This article was originally published in the October 2019 edition of 55+ Magazine.
Whether you are a snowbird travelling down south for the winter, crossing the border to shop, hopping the pond to spend a week in Europe or making the long flight to Asia or Australia, obtaining appropriate travel insurance should be a key component of your travel planning.
Unfortunately, when we are in the midst of organizing a trip, taking the time to make sure that we have sufficient travel insurance can feel optional, unnecessary and is far less exciting than booking that wine tour or bicycle excursion.
Having worked in a legal capacity with individuals injured abroad or with tourists injured in Ontario, I have observed how valuable comprehensive travel insurance is. This is particularly the case for travel medical insurance, in the event that you or a family member are seriously injured while away from home.
Here are some considerations to keep in mind when purchasing travel insurance:
Some credit cards provide travel insurance, but how much? For what? In what circumstances?
As a first step, it is important to determine the scope of any travel insurance provided by your credit card(s). It varies considerably. Depending on the credit card, they may provide for some, or all, of the following: car rental insurance, luggage insurance, trip cancellation /interruption insurance, repatriation, medical evacuation, travel medical insurance and/or travel accident insurance.

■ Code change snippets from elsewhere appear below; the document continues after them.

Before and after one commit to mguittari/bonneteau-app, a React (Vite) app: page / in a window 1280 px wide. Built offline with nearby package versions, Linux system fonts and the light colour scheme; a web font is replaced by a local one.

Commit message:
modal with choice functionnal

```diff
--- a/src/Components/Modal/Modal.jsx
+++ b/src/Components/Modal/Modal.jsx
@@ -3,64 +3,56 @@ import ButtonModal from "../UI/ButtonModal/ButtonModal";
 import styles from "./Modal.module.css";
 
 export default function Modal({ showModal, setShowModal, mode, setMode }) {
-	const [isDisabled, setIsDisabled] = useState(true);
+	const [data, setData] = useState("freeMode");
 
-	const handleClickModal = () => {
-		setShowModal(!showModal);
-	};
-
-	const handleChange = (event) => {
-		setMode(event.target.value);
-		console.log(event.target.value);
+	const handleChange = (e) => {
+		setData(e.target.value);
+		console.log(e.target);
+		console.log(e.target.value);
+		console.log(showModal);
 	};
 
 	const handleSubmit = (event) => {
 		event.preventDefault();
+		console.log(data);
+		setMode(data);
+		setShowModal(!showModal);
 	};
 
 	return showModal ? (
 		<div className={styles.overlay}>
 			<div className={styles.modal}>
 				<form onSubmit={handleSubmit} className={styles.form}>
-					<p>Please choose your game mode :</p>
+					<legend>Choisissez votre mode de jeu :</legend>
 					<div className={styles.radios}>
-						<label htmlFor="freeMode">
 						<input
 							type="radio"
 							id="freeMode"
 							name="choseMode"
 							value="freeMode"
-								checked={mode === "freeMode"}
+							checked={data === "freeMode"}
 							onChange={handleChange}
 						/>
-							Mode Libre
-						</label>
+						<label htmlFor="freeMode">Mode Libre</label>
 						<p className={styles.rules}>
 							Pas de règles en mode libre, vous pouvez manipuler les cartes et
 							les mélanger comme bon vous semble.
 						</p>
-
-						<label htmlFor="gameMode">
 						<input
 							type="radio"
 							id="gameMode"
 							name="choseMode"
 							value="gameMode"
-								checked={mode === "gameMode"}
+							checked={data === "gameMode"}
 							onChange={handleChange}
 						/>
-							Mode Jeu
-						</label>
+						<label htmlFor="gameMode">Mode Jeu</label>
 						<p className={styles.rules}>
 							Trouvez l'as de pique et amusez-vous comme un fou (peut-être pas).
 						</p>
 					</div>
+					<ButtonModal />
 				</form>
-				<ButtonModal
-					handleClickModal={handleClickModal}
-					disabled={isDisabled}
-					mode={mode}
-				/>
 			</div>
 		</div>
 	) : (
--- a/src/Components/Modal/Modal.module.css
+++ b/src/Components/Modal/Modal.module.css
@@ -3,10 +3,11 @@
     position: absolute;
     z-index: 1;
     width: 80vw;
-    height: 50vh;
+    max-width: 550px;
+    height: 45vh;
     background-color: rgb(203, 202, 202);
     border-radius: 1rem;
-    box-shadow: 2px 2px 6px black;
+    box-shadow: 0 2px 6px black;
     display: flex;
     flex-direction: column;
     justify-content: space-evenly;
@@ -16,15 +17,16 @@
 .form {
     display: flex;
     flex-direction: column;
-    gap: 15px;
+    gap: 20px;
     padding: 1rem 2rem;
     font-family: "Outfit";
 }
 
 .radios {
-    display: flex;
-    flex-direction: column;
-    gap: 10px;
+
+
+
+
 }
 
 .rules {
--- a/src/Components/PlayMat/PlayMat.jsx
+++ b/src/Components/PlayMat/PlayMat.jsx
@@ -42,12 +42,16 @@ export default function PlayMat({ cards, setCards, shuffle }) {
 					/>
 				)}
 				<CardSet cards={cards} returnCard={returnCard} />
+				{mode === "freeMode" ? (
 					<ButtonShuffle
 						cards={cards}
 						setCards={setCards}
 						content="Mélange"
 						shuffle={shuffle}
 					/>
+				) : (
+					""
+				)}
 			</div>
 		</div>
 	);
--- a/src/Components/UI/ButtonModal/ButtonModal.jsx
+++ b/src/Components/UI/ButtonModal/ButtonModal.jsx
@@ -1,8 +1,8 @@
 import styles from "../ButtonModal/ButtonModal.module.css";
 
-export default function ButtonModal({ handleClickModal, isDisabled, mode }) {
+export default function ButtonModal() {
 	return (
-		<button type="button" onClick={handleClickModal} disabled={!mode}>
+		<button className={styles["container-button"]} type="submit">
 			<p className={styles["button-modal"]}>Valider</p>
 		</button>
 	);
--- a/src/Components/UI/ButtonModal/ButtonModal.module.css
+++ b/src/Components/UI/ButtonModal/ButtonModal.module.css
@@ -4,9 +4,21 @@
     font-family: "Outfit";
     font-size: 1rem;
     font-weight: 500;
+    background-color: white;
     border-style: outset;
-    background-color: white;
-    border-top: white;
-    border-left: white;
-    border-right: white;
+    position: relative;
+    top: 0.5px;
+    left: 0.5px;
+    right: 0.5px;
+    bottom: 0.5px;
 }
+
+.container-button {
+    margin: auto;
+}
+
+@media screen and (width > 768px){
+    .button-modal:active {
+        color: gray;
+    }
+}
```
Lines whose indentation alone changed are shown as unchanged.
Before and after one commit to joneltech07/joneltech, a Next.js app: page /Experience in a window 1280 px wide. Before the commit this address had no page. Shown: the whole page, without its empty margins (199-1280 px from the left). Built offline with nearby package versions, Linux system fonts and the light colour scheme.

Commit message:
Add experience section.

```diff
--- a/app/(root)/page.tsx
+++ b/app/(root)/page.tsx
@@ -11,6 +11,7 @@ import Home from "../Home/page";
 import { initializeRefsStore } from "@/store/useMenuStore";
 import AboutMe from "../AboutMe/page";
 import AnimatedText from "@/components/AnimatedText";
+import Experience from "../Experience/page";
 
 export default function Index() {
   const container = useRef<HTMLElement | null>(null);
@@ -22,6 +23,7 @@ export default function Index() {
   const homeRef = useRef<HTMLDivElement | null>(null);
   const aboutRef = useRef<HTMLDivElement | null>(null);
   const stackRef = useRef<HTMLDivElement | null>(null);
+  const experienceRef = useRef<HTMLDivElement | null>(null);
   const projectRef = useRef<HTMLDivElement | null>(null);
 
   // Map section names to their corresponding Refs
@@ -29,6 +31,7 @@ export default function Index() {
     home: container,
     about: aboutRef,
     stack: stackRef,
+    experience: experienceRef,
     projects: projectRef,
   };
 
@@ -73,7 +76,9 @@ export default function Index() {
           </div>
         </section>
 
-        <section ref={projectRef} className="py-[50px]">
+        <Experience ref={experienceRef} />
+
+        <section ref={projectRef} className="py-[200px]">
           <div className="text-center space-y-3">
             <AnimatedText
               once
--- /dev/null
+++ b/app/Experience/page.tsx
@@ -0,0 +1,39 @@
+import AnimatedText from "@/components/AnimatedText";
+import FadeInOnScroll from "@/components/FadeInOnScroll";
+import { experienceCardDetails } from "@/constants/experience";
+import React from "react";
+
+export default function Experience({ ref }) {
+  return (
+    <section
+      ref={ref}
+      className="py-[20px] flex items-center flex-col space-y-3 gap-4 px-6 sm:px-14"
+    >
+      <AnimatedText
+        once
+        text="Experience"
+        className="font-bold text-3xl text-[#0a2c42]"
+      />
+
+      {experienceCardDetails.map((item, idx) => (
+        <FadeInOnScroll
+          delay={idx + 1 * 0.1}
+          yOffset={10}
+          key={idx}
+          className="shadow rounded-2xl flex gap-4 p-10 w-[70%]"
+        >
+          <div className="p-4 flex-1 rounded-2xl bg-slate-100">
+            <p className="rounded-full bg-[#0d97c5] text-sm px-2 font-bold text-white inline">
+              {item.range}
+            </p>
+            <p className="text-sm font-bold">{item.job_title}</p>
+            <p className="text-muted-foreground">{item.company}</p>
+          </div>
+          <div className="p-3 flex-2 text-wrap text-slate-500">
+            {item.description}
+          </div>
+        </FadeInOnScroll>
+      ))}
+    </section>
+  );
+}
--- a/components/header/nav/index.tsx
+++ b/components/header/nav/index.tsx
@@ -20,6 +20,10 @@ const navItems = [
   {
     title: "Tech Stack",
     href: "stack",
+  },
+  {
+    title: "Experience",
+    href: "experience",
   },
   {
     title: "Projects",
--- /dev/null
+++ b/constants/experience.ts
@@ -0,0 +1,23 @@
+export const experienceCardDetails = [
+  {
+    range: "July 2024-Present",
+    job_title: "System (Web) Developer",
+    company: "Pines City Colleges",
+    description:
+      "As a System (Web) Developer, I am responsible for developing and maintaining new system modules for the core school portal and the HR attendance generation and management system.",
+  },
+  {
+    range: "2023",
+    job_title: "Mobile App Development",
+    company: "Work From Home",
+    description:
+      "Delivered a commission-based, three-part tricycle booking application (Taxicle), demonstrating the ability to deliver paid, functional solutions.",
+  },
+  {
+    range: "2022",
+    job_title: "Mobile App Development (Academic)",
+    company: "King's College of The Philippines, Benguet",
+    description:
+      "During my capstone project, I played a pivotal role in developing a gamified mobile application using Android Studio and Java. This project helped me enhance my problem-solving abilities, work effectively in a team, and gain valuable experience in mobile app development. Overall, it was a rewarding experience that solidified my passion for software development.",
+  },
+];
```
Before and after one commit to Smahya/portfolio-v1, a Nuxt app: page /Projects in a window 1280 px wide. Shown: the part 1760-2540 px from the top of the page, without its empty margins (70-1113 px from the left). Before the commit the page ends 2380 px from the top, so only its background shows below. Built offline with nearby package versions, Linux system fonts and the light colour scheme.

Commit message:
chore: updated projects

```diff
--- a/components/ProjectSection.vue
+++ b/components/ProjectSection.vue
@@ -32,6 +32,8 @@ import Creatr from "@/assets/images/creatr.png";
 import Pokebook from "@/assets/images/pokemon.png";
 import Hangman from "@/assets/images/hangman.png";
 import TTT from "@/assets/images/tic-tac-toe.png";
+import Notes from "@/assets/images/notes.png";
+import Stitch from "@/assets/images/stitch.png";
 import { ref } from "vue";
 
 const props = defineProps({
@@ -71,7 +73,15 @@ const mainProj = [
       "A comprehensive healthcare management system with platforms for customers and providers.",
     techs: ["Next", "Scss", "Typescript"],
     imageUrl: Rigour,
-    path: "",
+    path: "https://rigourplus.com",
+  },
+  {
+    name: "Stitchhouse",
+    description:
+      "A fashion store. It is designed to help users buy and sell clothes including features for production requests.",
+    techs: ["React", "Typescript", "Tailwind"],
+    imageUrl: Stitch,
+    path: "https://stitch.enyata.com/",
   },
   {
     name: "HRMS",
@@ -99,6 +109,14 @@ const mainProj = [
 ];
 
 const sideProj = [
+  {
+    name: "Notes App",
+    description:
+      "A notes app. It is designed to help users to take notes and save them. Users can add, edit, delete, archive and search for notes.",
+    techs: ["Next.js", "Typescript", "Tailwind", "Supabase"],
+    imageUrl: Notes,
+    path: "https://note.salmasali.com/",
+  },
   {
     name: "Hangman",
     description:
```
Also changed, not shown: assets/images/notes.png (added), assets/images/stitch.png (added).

The second step is to investigate when your credit card will provide coverage. For example, some cards put a limit on how long the trip can be. If you are away more consecutive days in a row than the policy allows, you will not be covered if something happens. Similarly, for some cards, coverage is only provided if the majority of the trip expenses were purchased with that card. For other cards, you only need to have purchased the airfare or transportation with your card to trigger the travel insurance offered. It is crucial to know and understand these limitations in advance and prior to departure.
Do you have coverage through your employment? Some people may have travel insurance through group benefits provided by their employer. It is important to understand fully what is provided, the limits of the coverage, whether it applies to family members travelling with you and to understand if further coverage is needed.
Purchasing additional travel insurance.
Often it will be the case that additional travel insurance is required. Two key categories to keep in mind are:
Travel medical coverage — covers the cost of medical costs incurred abroad. Hospitalization alone can be thousands of dollars per day, plus the cost of any medical investigation, tests or treatment. While $25,000 or $100,000 sounds like a lot of coverage, for any significant injuries, medical costs can quickly and radically exceed those limits and higher limits are generally a good idea.
Emergency medical coverage — covers the cost to transport you to a hospital or appropriate medical care as well as the cost to return you home, on an emergency basis or otherwise. Not all plans cover the cost for family members or companions to travel with you, so it is important to confirm that is included. Additionally, if you are a parent, some plans also include the cost of childcare in the event that you are hospitalized.